Without the pictures, print each of the records below exactly as it appears.

*** Data under study ***

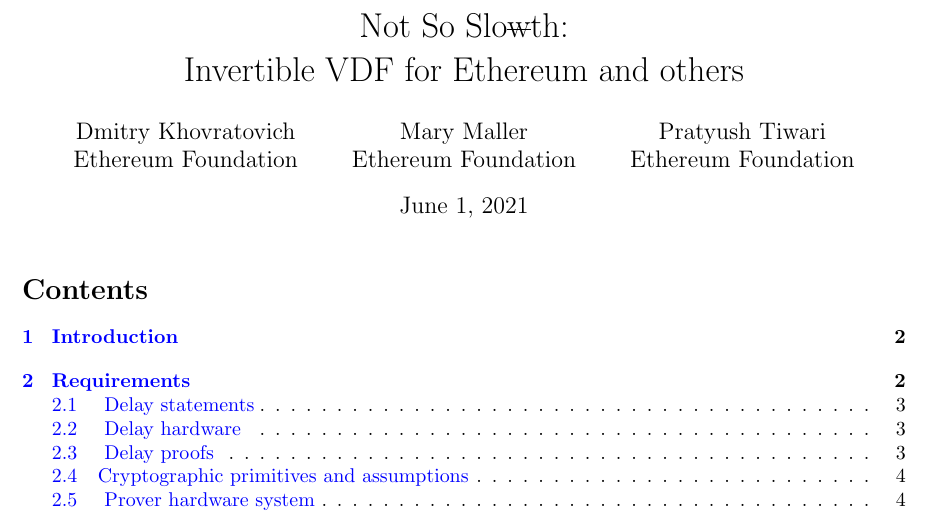
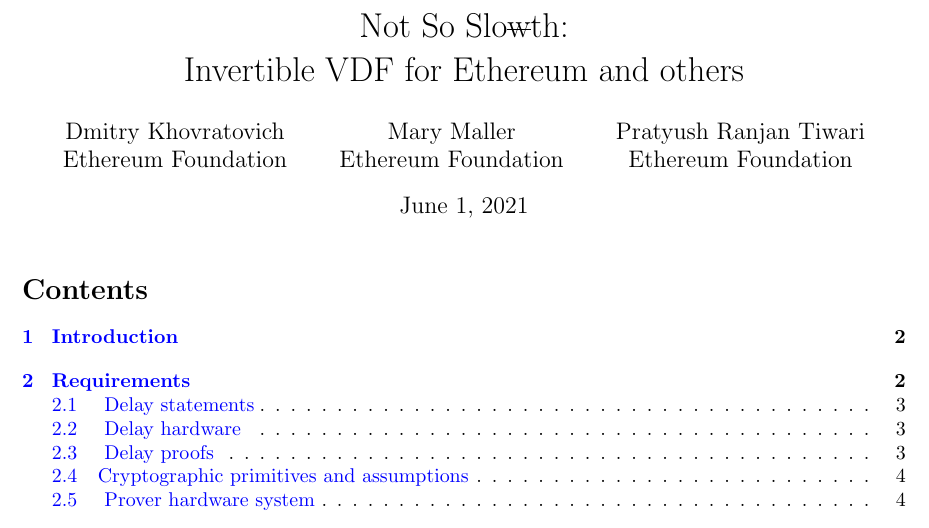
Before and after one commit to khovratovich/MinRoot, a LaTeX document (main.tex): part of page 1 of 18, cut so that both start at the same text. Compiled offline with pdfLaTeX.

Commit message:
Update main.tex

```diff
--- a/main.tex
+++ b/main.tex
@@ -23,7 +23,7 @@
 }
 
 \title{Not So Slo\sout{w}th:\\  Invertible VDF for Ethereum and others}
-\author{Dmitry Khovratovich\\Ethereum Foundation \and Mary Maller\\Ethereum Foundation \and Pratyush Tiwari\\Ethereum Foundation}
+\author{Dmitry Khovratovich\\Ethereum Foundation \and Mary Maller\\Ethereum Foundation \and Pratyush Ranjan Tiwari\\Ethereum Foundation}
 
 
 \begin{document}
```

*** End of Data under study ***

## Your solution
Before and after one commit to khovratovich/MinRoot, a LaTeX document (main.tex): part of page 1 of 18, cut so that both start at the same text. Compiled offline with pdfLaTeX.

Commit message:
Update main.tex

```diff
--- a/main.tex
+++ b/main.tex
@@ -23,7 +23,7 @@
 }
 
 \title{Not So Slo\sout{w}th:\\  Invertible VDF for Ethereum and others}
-\author{Dmitry Khovratovich\\Ethereum Foundation \and Mary Maller\\Ethereum Foundation \and Pratyush Tiwari\\Ethereum Foundation}
+\author{Dmitry Khovratovich\\Ethereum Foundation \and Mary Maller\\Ethereum Foundation \and Pratyush Ranjan Tiwari\\Ethereum Foundation}
 
 
 \begin{document}
```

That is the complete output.